• Thank you very much for this answer! I especially appreciate the linked paper, which was very helpful. In terms of "is crossing symmetry trivial for spin-1 particles like it is for scalars?" I meant: are there any minus signs that show up when crossing spin 1 particles? My understanding is that no, there aren't any extra minus signs (beyond possibly coming from evaluating the polarization vectors at minus the momentum). In terms of Weinberg, my sense is he actually missed the boat here; i.e. that one can use crossing symmetry with precision – WAH May 4 '20 at 13:04
• I believe you've sufficiently answered the question, so I'll accept it and award the bounty. Thank you very, very much! Briefly, do you by any chance know an example of a convention for fermions such that the minus sign is compensated (or know of somewhere where this is done)? – WAH May 4 '20 at 13:05
• @WAH You are very welcome. I think P&S meant that we can compensate for a Fermi-statistics minus sign by switching conventions -- I mean, by using two different conventions on the two different sides of the crossing-symmetry equation. I don't know of a reference that shows an explicit example of that, but I did another reference to the answer (Itzykson and Zuber's book), because sometimes having multiple perspectives from multiple references can be helpful. – Chiral Anomaly May 4 '20 at 14:16

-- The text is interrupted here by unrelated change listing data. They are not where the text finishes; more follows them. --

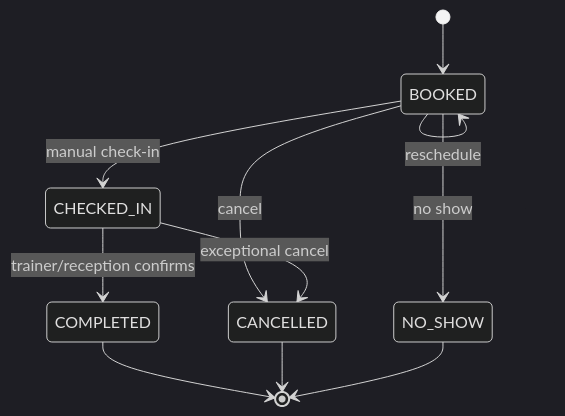
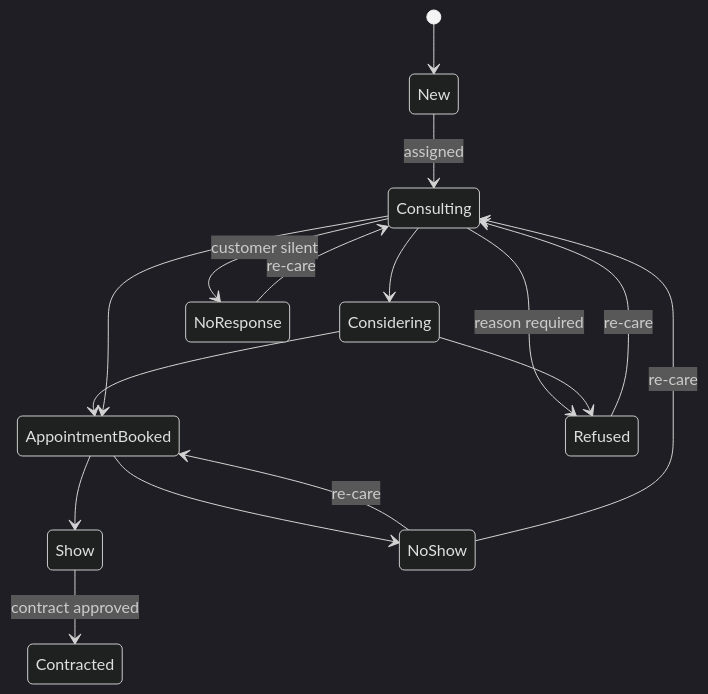
Before and after one commit to huynhviettuan/fitness-crm: the second of 5 diagrams in docs/02_BUSINESS_FLOW.md, drawn with Mermaid (dark theme). The commit also changed other lines of this file and 32 other files, not shown here.

First line of the commit message:
Adopt brief v2: Flow Fitness CRM documentation package

````diff
--- a/docs/02_BUSINESS_FLOW.md
+++ b/docs/02_BUSINESS_FLOW.md
@@ -28,13 +31,18 @@
 ```mermaid
 stateDiagram-v2
-    [*] --> BOOKED
-    BOOKED --> BOOKED: reschedule
-    BOOKED --> CHECKED_IN: manual check-in
-    BOOKED --> CANCELLED: cancel
-    BOOKED --> NO_SHOW: no show
-    CHECKED_IN --> COMPLETED: trainer/reception confirms
-    CHECKED_IN --> CANCELLED: exceptional cancel
-    COMPLETED --> [*]
-    CANCELLED --> [*]
-    NO_SHOW --> [*]
+    [*] --> New
+    New --> Consulting: assigned
+    Consulting --> Considering
+    Consulting --> NoResponse: customer silent
+    Considering --> AppointmentBooked
+    Consulting --> AppointmentBooked
+    NoResponse --> Consulting: re-care
+    Consulting --> Refused: reason required
+    Considering --> Refused
+    AppointmentBooked --> Show
+    AppointmentBooked --> NoShow
+    Show --> Contracted: contract approved
+    NoShow --> AppointmentBooked: re-care
+    Refused --> Consulting: re-care
+    NoShow --> Consulting: re-care
 ```
````
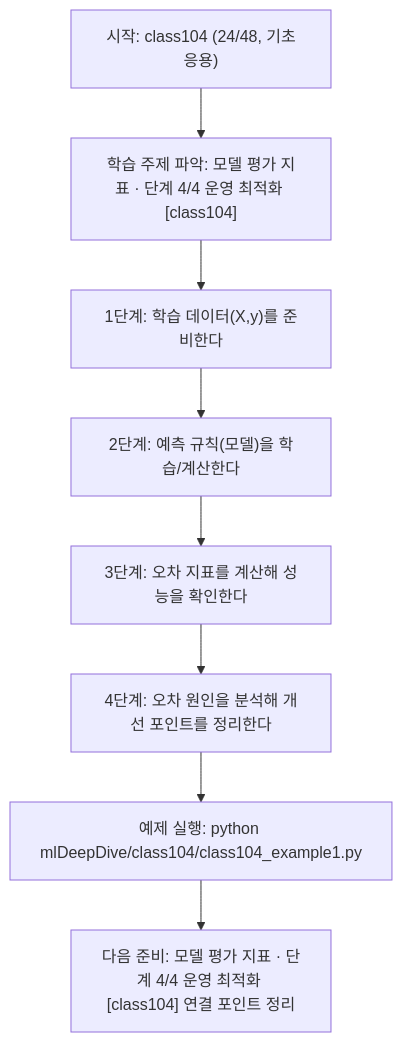
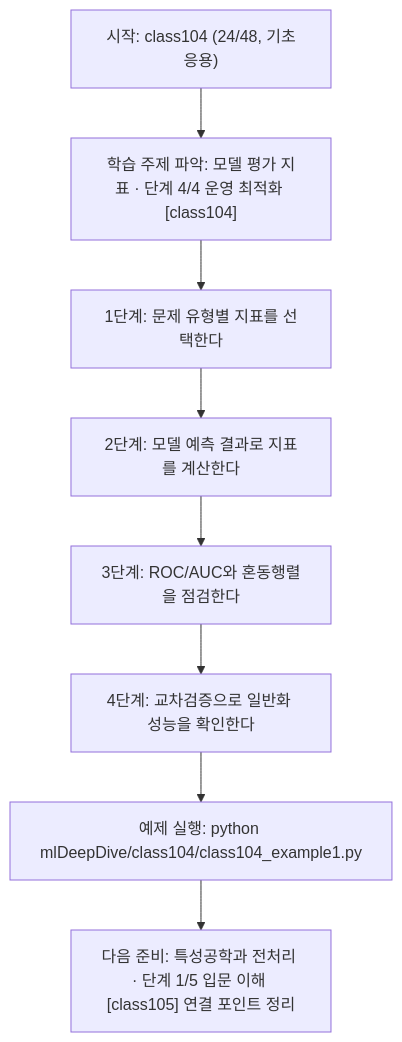
Before and after one commit to edumgt/Python-AI_Agent-Class: the diagram in mlDeepDive/class104/class104.md, drawn with Mermaid. The commit also changed other lines of this file and 338 other files, not shown here.

````diff
--- a/mlDeepDive/class104/class104.md
+++ b/mlDeepDive/class104/class104.md
@@ -110,18 +91,18 @@
 ```mermaid
 flowchart TD
 N1["시작: class104 (24/48, 기초응용)"]
 N2["학습 주제 파악: 모델 평가 지표 · 단계 4/4 운영 최적화 [class104]"]
-N3["1단계: 학습 데이터(X,y)를 준비한다"]
-N4["2단계: 예측 규칙(모델)을 학습/계산한다"]
-N5["3단계: 오차 지표를 계산해 성능을 확인한다"]
-N6["4단계: 오차 원인을 분석해 개선 포인트를 정리한다"]
+N3["1단계: 문제 유형별 지표를 선택한다"]
+N4["2단계: 모델 예측 결과로 지표를 계산한다"]
+N5["3단계: ROC/AUC와 혼동행렬을 점검한다"]
+N6["4단계: 교차검증으로 일반화 성능을 확인한다"]
 N7["예제 실행: python mlDeepDive/class104/class104_example1.py"]
-N8["다음 준비: 모델 평가 지표 · 단계 4/4 운영 최적화 [class104] 연결 포인트 정리"]
+N8["다음 준비: 특성공학과 전처리 · 단계 1/5 입문 이해 [class105] 연결 포인트 정리"]
 N1 --> N2
 N2 --> N3
 N3 --> N4
 N4 --> N5
 N5 --> N6
 N6 --> N7
 N7 --> N8
 ```
````
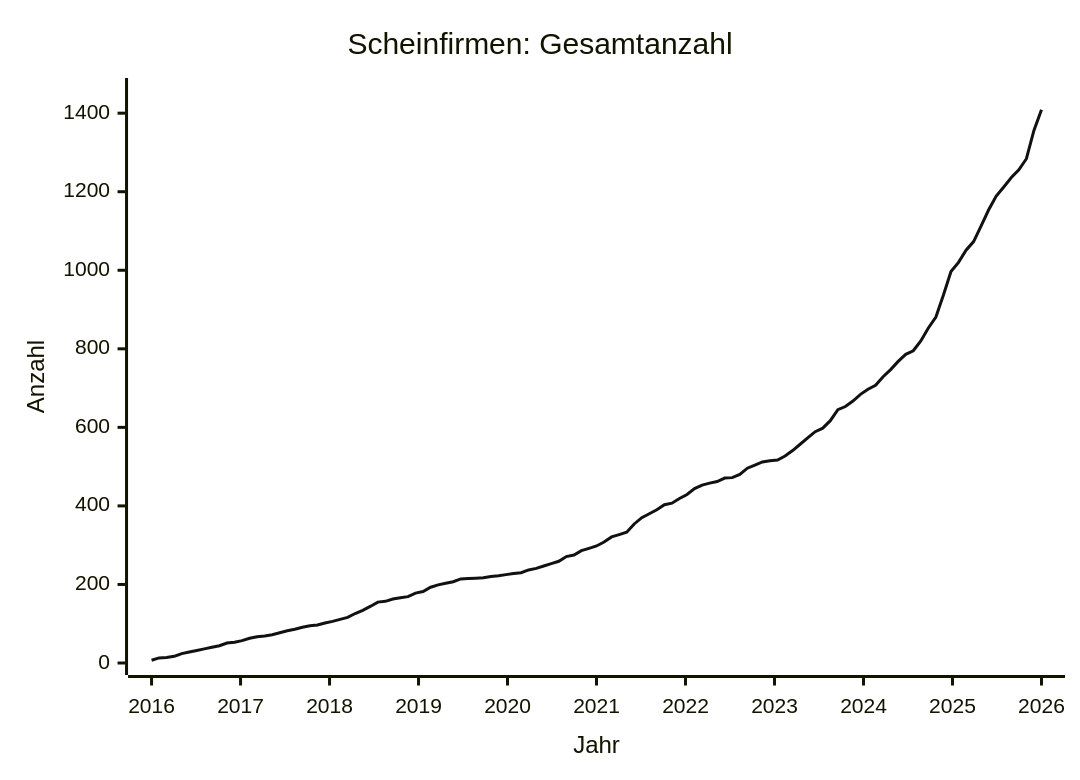
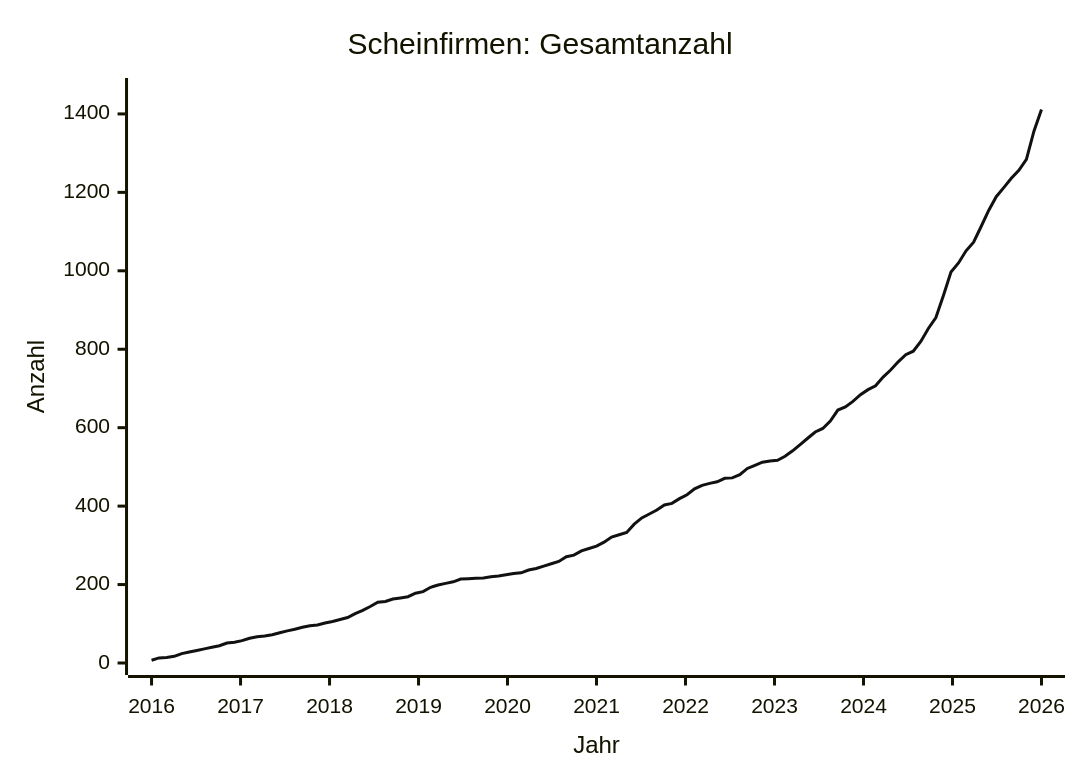
One commit to arjoma/scheinfirmen-at changed the diagram in data/STATS.md. Above: the diagram before and after it, drawn with Mermaid. The commit also changed other lines of this file and 3 other files, not shown here.

````diff
--- a/data/STATS.md
+++ b/data/STATS.md
@@ -9,13 +9,13 @@
 ```mermaid
 ---
 config:
   themeVariables:
     xyChart:
       plotColorPalette: "#111111"
 ---
 xychart-beta
     title "Scheinfirmen: Gesamtanzahl"
     x-axis "Jahr" 2016 --> 2026
-    y-axis "Anzahl" 0 --> 1459
-    line [7, 13, 14, 17, 24, 28, 32, 36, 40, 44, 51, 53, 57, 63, 67, 69, 72, 77, 82, 86, 91, 95, 97, 102, 106, 111, 116, 126, 134, 144, 155, 157, 163, 166, 169, 178, 182, 193, 199, 203, 207, 214, 215, 216, 217, 220, 222, 225, 228, 230, 237, 241, 247, 253, 259, 271, 275, 286, 292, 298, 308, 321, 327, 333, 354, 370, 380, 390, 403, 407, 419, 429, 444, 453, 458, 462, 471, 472, 480, 496, 504, 512, 515, 517, 527, 541, 557, 573, 589, 598, 617, 645, 653, 667, 684, 697, 707, 729, 747, 768, 786, 795, 820, 853, 881, 937, 997, 1020, 1051, 1073, 1113, 1154, 1189, 1212, 1236, 1256, 1284, 1356, 1409]
+    y-axis "Anzahl" 0 --> 1461
+    line [7, 13, 14, 17, 24, 28, 32, 36, 40, 44, 51, 53, 57, 63, 67, 69, 72, 77, 82, 86, 91, 95, 97, 102, 106, 111, 116, 126, 134, 144, 155, 157, 163, 166, 169, 178, 182, 193, 199, 203, 207, 214, 215, 216, 217, 220, 222, 225, 228, 230, 237, 241, 247, 253, 259, 271, 275, 286, 292, 298, 308, 321, 327, 333, 354, 370, 380, 390, 403, 407, 419, 429, 444, 453, 458, 462, 471, 472, 480, 496, 504, 512, 515, 517, 527, 541, 557, 573, 589, 598, 617, 645, 653, 667, 684, 697, 707, 729, 747, 768, 786, 795, 820, 853, 881, 937, 997, 1020, 1051, 1073, 1113, 1154, 1189, 1212, 1236, 1256, 1284, 1356, 1411]
 ```
````
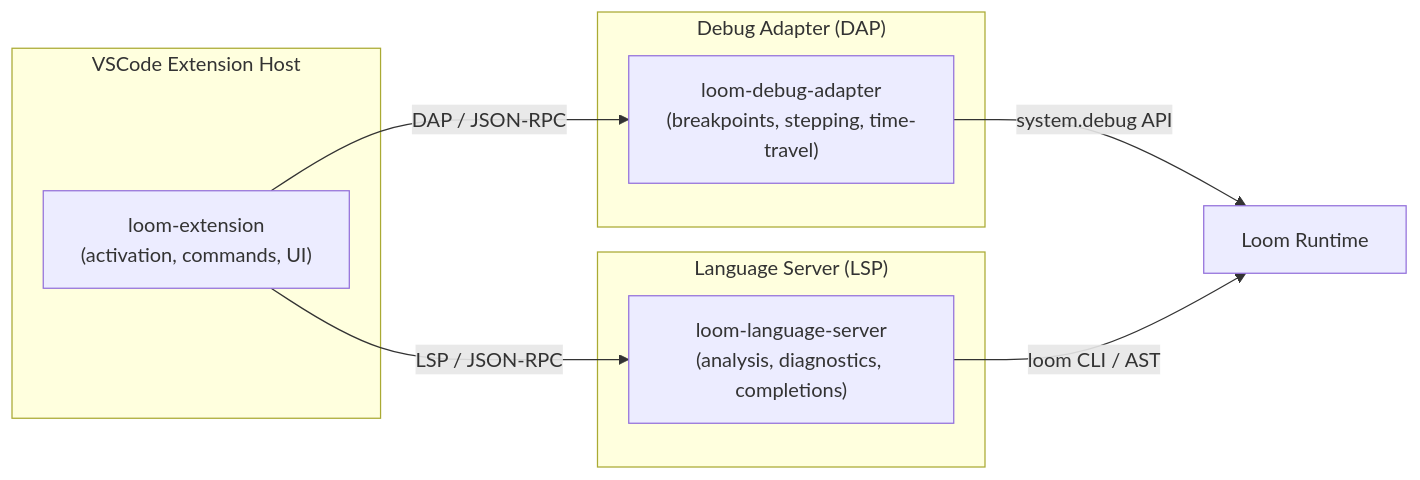
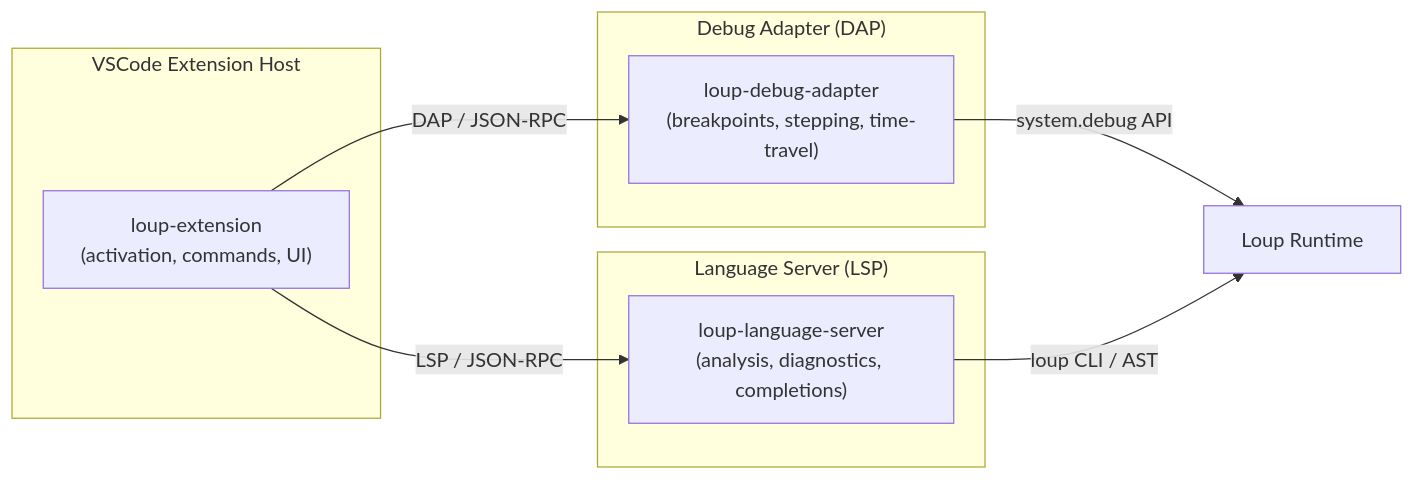
Before and after one commit to code-craft-ai-company/loup-vscode-extension: the diagram in specs/implementation-plan.md, drawn with Mermaid. The commit also changed other lines of this file and 38 other files, not shown here.

First line of the commit message:
rename: Loom → Loup (language id, file extensions, grammar scope, package name)

````diff
--- a/specs/implementation-plan.md
+++ b/specs/implementation-plan.md
@@ -11,16 +11,16 @@
 ```mermaid
 graph LR
     subgraph "VSCode Extension Host"
-        A["loom-extension<br/>(activation, commands, UI)"]
+        A["loup-extension<br/>(activation, commands, UI)"]
     end
     subgraph "Language Server (LSP)"
-        B["loom-language-server<br/>(analysis, diagnostics, completions)"]
+        B["loup-language-server<br/>(analysis, diagnostics, completions)"]
     end
     subgraph "Debug Adapter (DAP)"
-        C["loom-debug-adapter<br/>(breakpoints, stepping, time-travel)"]
+        C["loup-debug-adapter<br/>(breakpoints, stepping, time-travel)"]
     end
     A -- "LSP / JSON-RPC" --> B
     A -- "DAP / JSON-RPC" --> C
-    C -- "system.debug API" --> D["Loom Runtime"]
-    B -- "loom CLI / AST" --> D
+    C -- "system.debug API" --> D["Loup Runtime"]
+    B -- "loup CLI / AST" --> D
 ```
````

• Very nice additional reference. I'd looked through I&Z before, but didn't catch their nice photon/fermion example. My guess is that P&S mean that one could choose to use a different explicit realization of spinors such that, e.g., $u^\sigma(-p) = -v^{-\sigma}(p)$. I'm not clever enough at the moment to cook up such a representation, though – WAH May 4 '20 at 18:17